One of the most familiar faces of the 1990’s and the Attitude Era will finally be getting her due when she is inducted into the WWE Hall of Fame in Dallas on April 2nd.
For those of you who aren’t familiar, Jacqueline is one of the most toughest and talented female wrestlers to step foot into the squared circle. She is beautiful, but make no mistake about it that she was dangerous. Throughout her career, Jacqueline made that fact much known. She also had no problems in presenting it to anyone who crossed her path whether it is a man or woman. Yes, man or woman. She wasn’t scared to go toe to toe with her male counterparts.
In her case, looks were very deceiving. Her 5’3” frame wasn’t anything on her; Jacqueline may have been tiny, but she was never intimidated by her opponent and she demonstrated those attributes by wiping the floor clean with whoever was opposite of her.
Trained by Skandor Akbar, she had all the tools to make what was a successful career. Jacqueline gained traction through such promotions as USWA and WCW through much of the 1990s. She debuted in WWE in 1998, and got involved in a memorable feud with Sable that summer as the new girlfriend of Sable’s ex-husband Marc Mero. This lead to a rather unforgettable bikini contest followed with the two being in a high-profile mixed tag team match at SummerSlam that year. The ladies went on to face off in a one on one match at Survivor Series to crown a new women’s champion after the Women’s Championship was defunct for three years.
Jacqueline became the new Women’s Champion, and was the first African American to win it. She would hold the Championship once more in addition to being the third woman to hold the Cruiserweight Championship, the first woman to hold it in WWE. If that wasn’t enough for her, she tried her hand at being a WWE Referee. She would also participate as a trainer in the first Tough Enough. Oh, and she was the first woman to place in the PWI 500. Jacqueline excelled at anything she put her mind to, and it shows.
Jacqueline set the standard for all women that there were no limits in pro wrestling. In a time where both barriers and rules were made to be broken, Jacqueline barreled through them all. She both managed and wrestled, which was extremely common in the 1990’s. Even then Jacqueline took things a step further. If you talk about the revitalization for women’s wrestling in WWF, she is at the top of the list. If Sable was your face of the Women’s Division in the Attitude Era, Jacqueline was your villain.
If anything, Jacqueline is the quintessential woman when it came to pro wrestling. When it was all said and done, men and women alike respected her. And so did the fans who had watched Jacqueline over the years. Congratulations, Miss Texas. It was about time.

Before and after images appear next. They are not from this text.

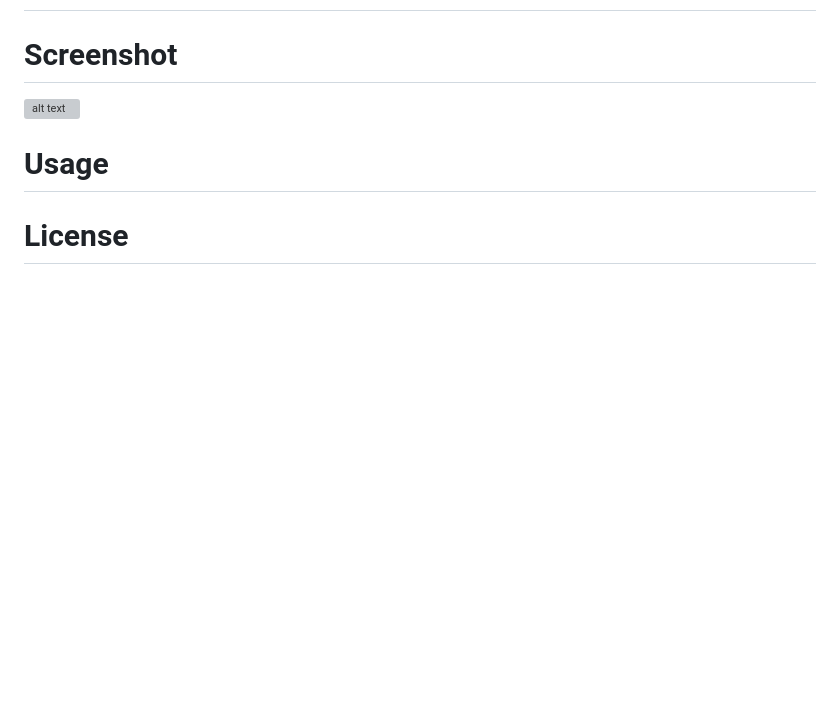
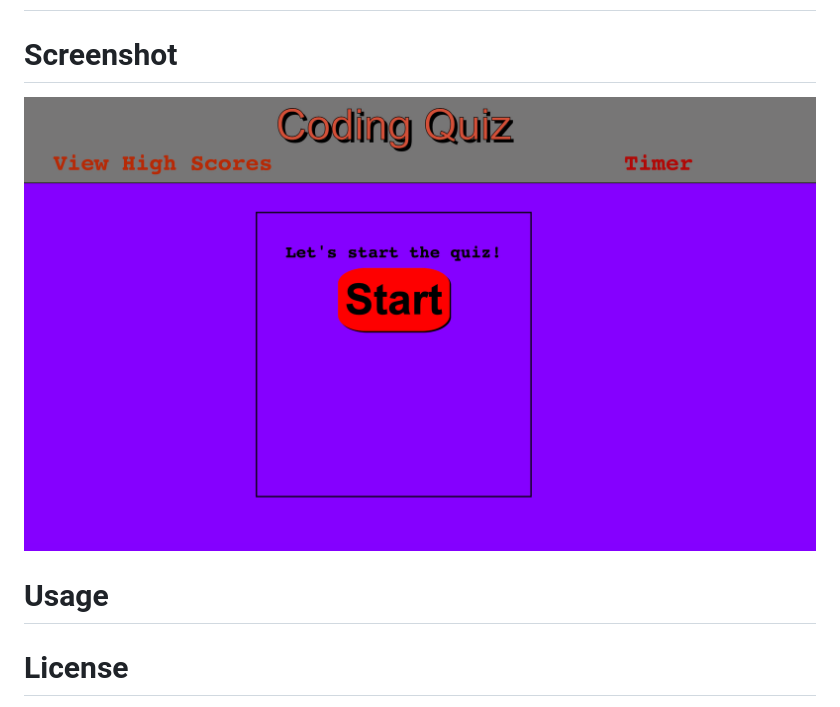
Before and after one commit to Dev-Devin/NEW-CODE-QUIZ, a Markdown page: README.md, the part around the change. Rendered like a GitHub page; pictures changed too: img/Screen Shot 2023-02-14 at 4.44.19 PM.png (added); blank space fills up the shorter version; grey boxes are pictures that could not be loaded.

Commit message:
added to html,css,js and readme

```diff
--- a/README.md
+++ b/README.md
@@ -6,7 +6,7 @@ https://dev-devin.github.io/NEW-CODE-QUIZ/
 
 # Screenshot
 
-![alt text](./assets/images/Screen%20Shot%202022-10-28%20at%2010.55.39%20AM.png "homepage")
+![alt text](./img/Screen%20Shot%202023-02-14%20at%204.44.19%20PM.png "homepage")
 
 # Usage
 
```
Also changed, not shown: 3 other files.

She can now add Hall of Famer to her string of accomplishments.